CHARLESTON, S. C., September 24, 1862.
September 16.-I inspected, with General Commanding Pemberton and Brigadier-General Jordan, my chief of staff, and Colonels Gonzales, chief of artillery, and Lay, Confederate States inspector-general, four new sand batteries en barbette near the west end of Sullivan's Island, bearing on the floating boom which is being laid across the channel to Fort Sumter. These batteries are not yet finished and only two 10-inch columbiads are in position, one not being serviceable yet. The magazines are not yet constructed. The boom is composed of railroad iron, strongly linked together with heavy iron bands, and is protected and buoyed up by pieces of timber of the length of the bars, bound together by iron rings. The bars are 4 feet under water and the whole is anchored every sixth section with an anchor. About one-fourth of this boon is laid. It has been tested, I am informed, by running against it a loaded vessel towed by a steamboat, but it resisted well, parting the tow-line, a 2-inch hawser. I am told it will all be completed in a week or ten days. It is proposed also to lay another one about 100 yards in rear of this one if sufficient chains and anchors can be had; also a rope obstruction about the same distance in front of the other, the object of which is to entangle the propellers of the enemy's steamers while under the fire of the heavy guns of the fort. The armament of the four sand batteries is to consist of seven 10-inch columbiads, one 8-inch columbiad, and two 42-pounder rifled guns. Fort Sumter has forty-six heavy guns (above 32-pounders) and Fort Moultrie nine heavy guns, bearing at once on these obstructions. There will, besides, be two strong gunboats, armed each with four guns, to assist in their defense. I am informed they will be finished in one month. They are considered by me perfectly indispensable in the defense of this harbor.
We then visited the Neck Battery, on Morris Island, erected to defend the approach to Fort Sumter. It is not yet entirely completed, requiring about two weeks longer to finish it. Its gorge ought to be entirely closed to prevent surprise. A few rifled guns ought also to be put to bear on the Main Channel.
On returning I inspected the small work (Fort Ripley) now being built on cribs in the bay about half way between Caslte Pinckney and Fort Johnson. It is intended for five heavy guns en barbette, and is nearly ready for its armament. Its foundation ought to be protected outside to the high-water mark with debris. A series of these small works in shallow water nearer to the entrance of the harbor would be very advantageous.
I did not visit Castle Pinckney, the armament of which is nine 24-pounders and one 24-pounder rifled, as I am acquainted already with this work, and considered it nearly worthless, capable of exerting but little influence on the defenses of Charleston.

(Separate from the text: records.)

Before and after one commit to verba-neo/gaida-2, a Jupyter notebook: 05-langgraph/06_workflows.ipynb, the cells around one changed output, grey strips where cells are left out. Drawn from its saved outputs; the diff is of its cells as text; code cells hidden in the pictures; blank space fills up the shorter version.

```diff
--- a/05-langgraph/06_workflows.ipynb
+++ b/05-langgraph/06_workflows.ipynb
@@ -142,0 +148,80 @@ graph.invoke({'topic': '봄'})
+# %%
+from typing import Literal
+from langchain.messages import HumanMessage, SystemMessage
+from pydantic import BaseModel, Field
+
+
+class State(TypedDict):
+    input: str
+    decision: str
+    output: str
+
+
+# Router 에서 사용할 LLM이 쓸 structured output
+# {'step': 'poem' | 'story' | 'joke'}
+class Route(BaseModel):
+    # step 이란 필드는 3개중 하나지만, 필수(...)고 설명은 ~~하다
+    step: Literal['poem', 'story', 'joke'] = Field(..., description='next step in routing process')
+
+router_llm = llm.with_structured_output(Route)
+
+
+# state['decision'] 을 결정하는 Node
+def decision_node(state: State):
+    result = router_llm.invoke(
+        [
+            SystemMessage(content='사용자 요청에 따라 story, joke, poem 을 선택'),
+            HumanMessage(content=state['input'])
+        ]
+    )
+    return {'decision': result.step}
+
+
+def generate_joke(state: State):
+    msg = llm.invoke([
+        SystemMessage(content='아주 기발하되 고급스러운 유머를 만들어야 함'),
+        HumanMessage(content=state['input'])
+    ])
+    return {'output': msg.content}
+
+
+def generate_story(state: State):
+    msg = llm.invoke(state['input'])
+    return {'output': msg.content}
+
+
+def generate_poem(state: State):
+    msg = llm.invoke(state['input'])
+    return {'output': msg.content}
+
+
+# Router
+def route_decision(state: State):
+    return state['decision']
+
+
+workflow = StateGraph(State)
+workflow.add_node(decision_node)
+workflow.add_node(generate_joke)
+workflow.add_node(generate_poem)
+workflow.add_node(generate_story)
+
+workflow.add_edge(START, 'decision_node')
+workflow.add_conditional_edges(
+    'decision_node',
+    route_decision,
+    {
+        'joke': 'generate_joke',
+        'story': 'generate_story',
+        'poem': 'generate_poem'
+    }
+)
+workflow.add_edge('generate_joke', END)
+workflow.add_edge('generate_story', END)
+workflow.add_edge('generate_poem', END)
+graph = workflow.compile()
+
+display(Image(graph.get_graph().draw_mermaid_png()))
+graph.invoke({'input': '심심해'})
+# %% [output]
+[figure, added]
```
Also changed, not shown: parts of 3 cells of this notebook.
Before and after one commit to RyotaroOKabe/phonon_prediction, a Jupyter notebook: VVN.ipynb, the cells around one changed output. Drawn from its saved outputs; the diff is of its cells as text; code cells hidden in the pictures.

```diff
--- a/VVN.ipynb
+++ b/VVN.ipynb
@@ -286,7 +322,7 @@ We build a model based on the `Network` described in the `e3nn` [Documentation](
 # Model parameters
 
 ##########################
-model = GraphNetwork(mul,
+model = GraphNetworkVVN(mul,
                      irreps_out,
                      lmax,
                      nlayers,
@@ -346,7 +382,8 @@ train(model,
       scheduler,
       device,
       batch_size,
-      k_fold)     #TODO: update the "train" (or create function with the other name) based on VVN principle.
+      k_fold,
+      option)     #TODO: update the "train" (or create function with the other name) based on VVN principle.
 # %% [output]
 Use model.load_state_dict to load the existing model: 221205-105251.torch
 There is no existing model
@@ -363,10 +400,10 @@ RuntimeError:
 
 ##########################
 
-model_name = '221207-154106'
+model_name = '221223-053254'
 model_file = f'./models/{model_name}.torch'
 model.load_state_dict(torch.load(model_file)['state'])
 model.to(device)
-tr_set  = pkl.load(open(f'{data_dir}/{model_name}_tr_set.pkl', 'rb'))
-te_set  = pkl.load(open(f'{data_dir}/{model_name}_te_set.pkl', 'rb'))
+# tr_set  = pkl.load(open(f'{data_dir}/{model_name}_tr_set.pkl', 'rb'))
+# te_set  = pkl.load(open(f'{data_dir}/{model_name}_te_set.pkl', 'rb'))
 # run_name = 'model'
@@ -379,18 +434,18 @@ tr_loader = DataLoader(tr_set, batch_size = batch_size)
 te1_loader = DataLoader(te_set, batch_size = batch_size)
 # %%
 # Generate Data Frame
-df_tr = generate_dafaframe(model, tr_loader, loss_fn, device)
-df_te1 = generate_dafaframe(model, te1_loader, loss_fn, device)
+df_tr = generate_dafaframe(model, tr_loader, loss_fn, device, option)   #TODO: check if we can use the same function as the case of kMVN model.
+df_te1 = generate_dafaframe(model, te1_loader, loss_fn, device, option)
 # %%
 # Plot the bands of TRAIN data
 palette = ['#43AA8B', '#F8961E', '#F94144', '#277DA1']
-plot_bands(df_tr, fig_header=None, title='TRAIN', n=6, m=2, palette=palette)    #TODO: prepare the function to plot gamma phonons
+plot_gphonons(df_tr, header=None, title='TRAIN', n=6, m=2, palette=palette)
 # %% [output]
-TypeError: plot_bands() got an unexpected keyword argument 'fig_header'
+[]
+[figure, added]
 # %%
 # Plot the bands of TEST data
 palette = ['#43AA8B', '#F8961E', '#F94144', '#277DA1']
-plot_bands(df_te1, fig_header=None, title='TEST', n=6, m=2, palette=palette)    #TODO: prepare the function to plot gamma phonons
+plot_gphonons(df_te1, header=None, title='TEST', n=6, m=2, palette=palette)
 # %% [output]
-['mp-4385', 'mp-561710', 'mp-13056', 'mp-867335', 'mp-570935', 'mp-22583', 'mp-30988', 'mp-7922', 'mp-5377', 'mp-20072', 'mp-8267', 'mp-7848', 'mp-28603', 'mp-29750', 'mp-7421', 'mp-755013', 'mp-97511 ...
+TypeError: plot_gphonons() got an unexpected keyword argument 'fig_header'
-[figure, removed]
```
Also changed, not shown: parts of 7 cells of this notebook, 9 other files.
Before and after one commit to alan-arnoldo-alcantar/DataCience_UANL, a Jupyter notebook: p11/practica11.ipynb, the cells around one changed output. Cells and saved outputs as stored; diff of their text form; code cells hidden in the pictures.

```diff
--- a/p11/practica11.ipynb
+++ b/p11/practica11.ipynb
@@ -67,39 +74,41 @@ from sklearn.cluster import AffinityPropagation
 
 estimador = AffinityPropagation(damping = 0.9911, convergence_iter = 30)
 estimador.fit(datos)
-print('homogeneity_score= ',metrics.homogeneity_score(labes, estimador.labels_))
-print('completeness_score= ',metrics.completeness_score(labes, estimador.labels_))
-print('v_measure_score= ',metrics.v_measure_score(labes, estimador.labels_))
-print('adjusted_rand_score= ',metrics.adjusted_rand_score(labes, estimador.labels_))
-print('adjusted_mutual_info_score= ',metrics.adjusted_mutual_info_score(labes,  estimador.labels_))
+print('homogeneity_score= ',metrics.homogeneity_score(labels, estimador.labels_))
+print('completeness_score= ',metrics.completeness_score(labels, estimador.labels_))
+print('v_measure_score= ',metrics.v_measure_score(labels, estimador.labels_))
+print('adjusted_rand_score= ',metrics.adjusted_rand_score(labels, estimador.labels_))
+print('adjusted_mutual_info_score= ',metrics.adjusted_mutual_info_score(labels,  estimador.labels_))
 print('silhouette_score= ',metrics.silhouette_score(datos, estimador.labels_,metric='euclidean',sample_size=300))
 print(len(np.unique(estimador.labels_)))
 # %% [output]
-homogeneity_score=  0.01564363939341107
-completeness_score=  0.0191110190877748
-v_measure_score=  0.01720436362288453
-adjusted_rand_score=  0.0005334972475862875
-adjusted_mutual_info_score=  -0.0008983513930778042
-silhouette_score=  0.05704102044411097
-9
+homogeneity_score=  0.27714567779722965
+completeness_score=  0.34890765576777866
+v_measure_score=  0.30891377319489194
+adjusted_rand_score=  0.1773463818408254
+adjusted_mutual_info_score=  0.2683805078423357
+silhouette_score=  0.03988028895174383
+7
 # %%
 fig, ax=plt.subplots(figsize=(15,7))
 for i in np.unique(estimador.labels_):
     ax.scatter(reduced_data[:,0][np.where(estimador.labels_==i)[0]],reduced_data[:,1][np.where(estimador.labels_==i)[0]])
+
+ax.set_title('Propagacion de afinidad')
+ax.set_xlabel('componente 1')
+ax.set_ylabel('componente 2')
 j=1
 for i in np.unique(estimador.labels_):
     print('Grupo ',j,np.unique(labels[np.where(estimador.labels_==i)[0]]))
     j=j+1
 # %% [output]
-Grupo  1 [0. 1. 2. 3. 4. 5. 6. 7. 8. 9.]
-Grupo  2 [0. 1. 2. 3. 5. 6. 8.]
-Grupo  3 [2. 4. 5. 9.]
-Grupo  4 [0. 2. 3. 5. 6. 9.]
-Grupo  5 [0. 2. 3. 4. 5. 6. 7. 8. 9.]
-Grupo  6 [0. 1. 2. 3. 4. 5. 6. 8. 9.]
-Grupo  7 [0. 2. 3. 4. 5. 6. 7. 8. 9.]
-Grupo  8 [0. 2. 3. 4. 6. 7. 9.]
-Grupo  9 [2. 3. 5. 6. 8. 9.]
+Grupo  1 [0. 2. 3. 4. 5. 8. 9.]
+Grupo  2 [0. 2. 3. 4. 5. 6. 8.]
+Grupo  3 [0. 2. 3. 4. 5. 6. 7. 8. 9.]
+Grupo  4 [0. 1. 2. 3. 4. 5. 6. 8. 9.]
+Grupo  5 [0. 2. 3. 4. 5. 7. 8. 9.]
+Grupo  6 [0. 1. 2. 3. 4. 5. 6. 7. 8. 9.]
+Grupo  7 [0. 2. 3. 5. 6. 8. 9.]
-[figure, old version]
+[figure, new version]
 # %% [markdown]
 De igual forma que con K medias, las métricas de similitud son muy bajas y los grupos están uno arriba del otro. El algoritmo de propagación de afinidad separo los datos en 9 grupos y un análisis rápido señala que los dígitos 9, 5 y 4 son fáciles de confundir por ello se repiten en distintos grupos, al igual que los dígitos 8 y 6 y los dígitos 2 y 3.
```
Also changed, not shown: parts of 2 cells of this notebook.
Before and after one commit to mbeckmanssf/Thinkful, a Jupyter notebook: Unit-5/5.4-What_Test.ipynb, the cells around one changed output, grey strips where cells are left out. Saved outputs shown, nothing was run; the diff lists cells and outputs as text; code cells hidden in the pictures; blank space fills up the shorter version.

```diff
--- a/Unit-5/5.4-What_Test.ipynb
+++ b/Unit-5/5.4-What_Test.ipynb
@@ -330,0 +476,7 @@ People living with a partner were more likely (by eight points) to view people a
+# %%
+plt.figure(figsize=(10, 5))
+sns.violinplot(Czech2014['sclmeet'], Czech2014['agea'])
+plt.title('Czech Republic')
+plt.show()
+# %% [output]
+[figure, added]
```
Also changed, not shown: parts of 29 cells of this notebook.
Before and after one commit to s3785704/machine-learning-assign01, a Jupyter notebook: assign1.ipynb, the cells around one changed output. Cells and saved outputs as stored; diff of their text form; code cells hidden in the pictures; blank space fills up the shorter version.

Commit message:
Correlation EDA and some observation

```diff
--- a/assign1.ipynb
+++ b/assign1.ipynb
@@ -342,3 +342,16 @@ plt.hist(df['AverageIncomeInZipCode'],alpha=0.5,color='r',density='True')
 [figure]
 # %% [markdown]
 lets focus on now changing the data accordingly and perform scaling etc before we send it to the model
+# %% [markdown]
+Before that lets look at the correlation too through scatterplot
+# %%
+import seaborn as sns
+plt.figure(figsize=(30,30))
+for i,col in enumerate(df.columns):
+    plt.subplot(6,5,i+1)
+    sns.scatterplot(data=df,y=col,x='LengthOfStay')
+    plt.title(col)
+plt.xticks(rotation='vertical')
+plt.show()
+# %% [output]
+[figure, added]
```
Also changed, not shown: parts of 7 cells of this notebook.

September 17.-I inspected this day, with General Pemberton and Colonels Gonzales and Lay, the defensive lines on James Island from the Wappoo to near Secessionville, a distance of about 3 miles. They very properly arranged and located, with the exception of Fort Pemberton, on the Stono, and of some of the redoubts. A simple system might, I think, have been originally devised requiring a smaller number of men to defend it. However, the present one ought to answer our purpose with a proper force of about one and a half men to the running yard of development. Each redoubt and redan has at least one heavy gun now in position. The lines between Dill's Creek and the Wappoo are not yet entirely completed, requiring about fifteen days more. Fort